December 15th - 17th, 2009, Osaka(Japan)
At Senri Life Science Center
On CREST Research Theme "Development of High-Speed Imaging Apparatus for Studying Nanometer Scale Dynamic Behavior of Protein" (research supervisor: Toshio Ando, Professor of Kanazawa University:CREST Research Area: "Novel Measuring and Analytical Technology Contributions to the Elucidation and Application of Life Phenomena." An international symposium on "Watching Biomolecules in Action" was held at Senri Life Science Center in Osaka from December 15 through 17, 2009. (Registered participants: 171 persons, including 48 persons from overseas)
Following the initial briefing on JST and CREST by Director Osamu Ichimaru of JST, lectures by invited speakers (24 from overseas and 13 from Japan) and normal oral presentations (11 from Japan and 8 from overseas) were held. Poster presentations (15 from overseas and 32 from Japan) were held on the first day.

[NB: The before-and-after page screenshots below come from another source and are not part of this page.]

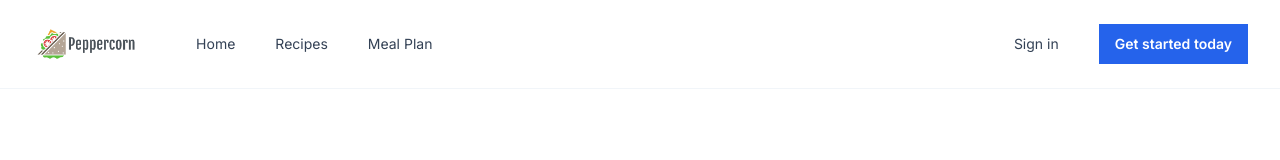
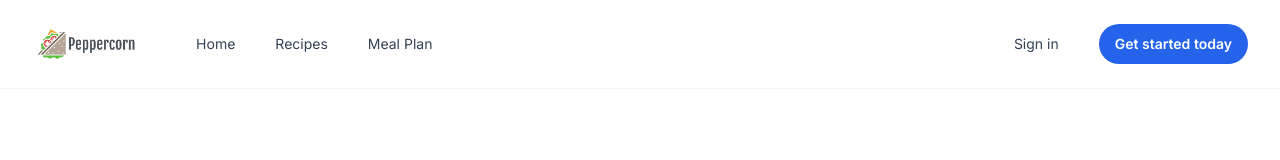
Before and after one commit to khaosophy/peppercorn, a Next.js app: page / in a window 1280 px wide. Shown: the top 160 px of the page. Built offline with nearby package versions, Linux system fonts and the light colour scheme.

Commit message:
rounded button in header

```diff
--- a/src/components/Header.jsx
+++ b/src/components/Header.jsx
@@ -1,8 +1,4 @@
 "use client"
-/**
- * TODO:
- * * get "CTA Button" rounded prop working
- */
 import { Fragment } from 'react'
 import { Popover, Transition } from '@headlessui/react'
 import clsx from 'clsx'
@@ -114,7 +110,7 @@ export default function Header() {
             <div className="hidden md:block">
               <NavLink href={routes.login}>Sign in</NavLink>
             </div>
-            <Button href={routes.register} color="blue" shape="round">
+            <Button href={routes.register} color="blue" shape="rounded">
               <span>
                 Get started <span className="hidden lg:inline">today</span>
               </span>
```
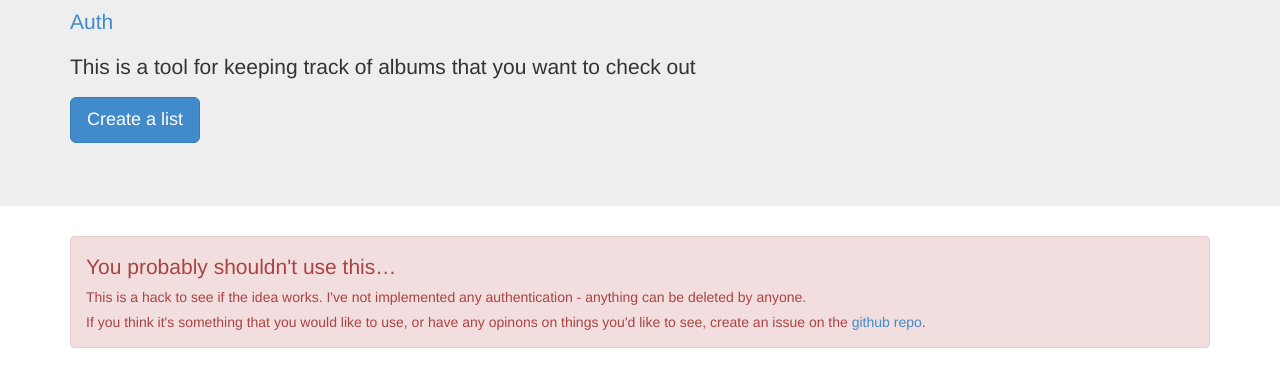
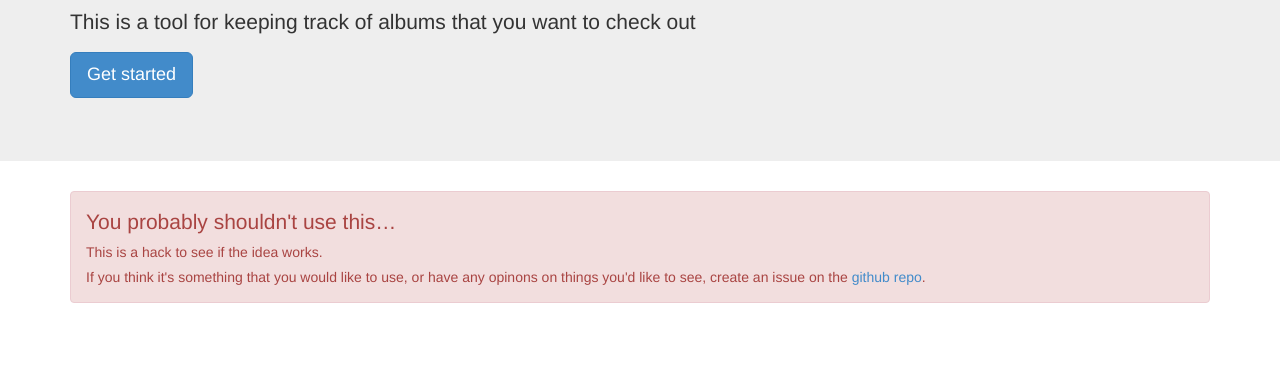
Before and after one commit to benfoxall/listen-list, a website: page views/index.html in a window 1280 px wide. Shown: the part 140-526 px from the top of the page. Drawn offline with Linux system fonts and the light colour scheme.

Commit message:
changed homepage to reflect twitter auth

```diff
--- a/views/index.html
+++ b/views/index.html
@@ -26,20 +26,15 @@
     <div class="jumbotron">
       <div class="container">
         <h1>Listen List</h1>
-        <p><a href="/auth/twitter">Auth</a></p>
         <p>This is a tool for keeping track of albums that you want to check out</p>
-        <form method="post">
-          <div class="form-group">
-            <button type="submit" class="btn btn-primary btn-lg">Create a list</button>
-          </div>
-        </form>
+        <p><a class="btn btn-lg btn-primary" href="/auth/twitter">Get started</a></p>
       </div>
     </div>
 
     <div class="container">
       <div class="alert alert-danger">
         <p class="lead">You probably shouldn't use this&hellip;</p>
-        <p>This is a hack to see if the idea works.  I've not implemented any authentication - anything can be deleted by anyone.</p>
+        <p>This is a hack to see if the idea works.</p>
         <p>If you think it's something that you would like to use, or have any opinons on things you'd like to see, create an issue on the <a href="https://github.com/benfoxall/listen-list">github repo</a>.</p>
       </div>
     </div>
```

Single molecule biology was established more than 20 years ago for the purpose of clarifying the functional mechanism of biomolecules through single molecule dynamics measuring, based on technologies such as optical microscopes and nano manipulation/measuring with optical tweezers. Progress in this field is remarkable, and as the single molecule biology method is applied to the research of various molecule/cell dynamics, new methods such as optical microscopes which break the diffraction limit, functional optic probes, or bio-MEMS are also being developed. Also, a microscope called high–speed AFM, which exceeds the conventional time/spatial resolution capabilities achieved progress through the research of this CREST team, and is now reaching a stage of practical use. Under this circumstance, this symposium was held for the purpose of reviewing the progress up to the present time, and to search for future directions that single molecule biology should take by looking at the prospects of the dynamics research currently under development as well as the latest technology trend. Also, an important purpose was to seek for possibilities of joint research by disseminating information on the development of application of high-speed AFM, which is an achievement of this CREST team's research.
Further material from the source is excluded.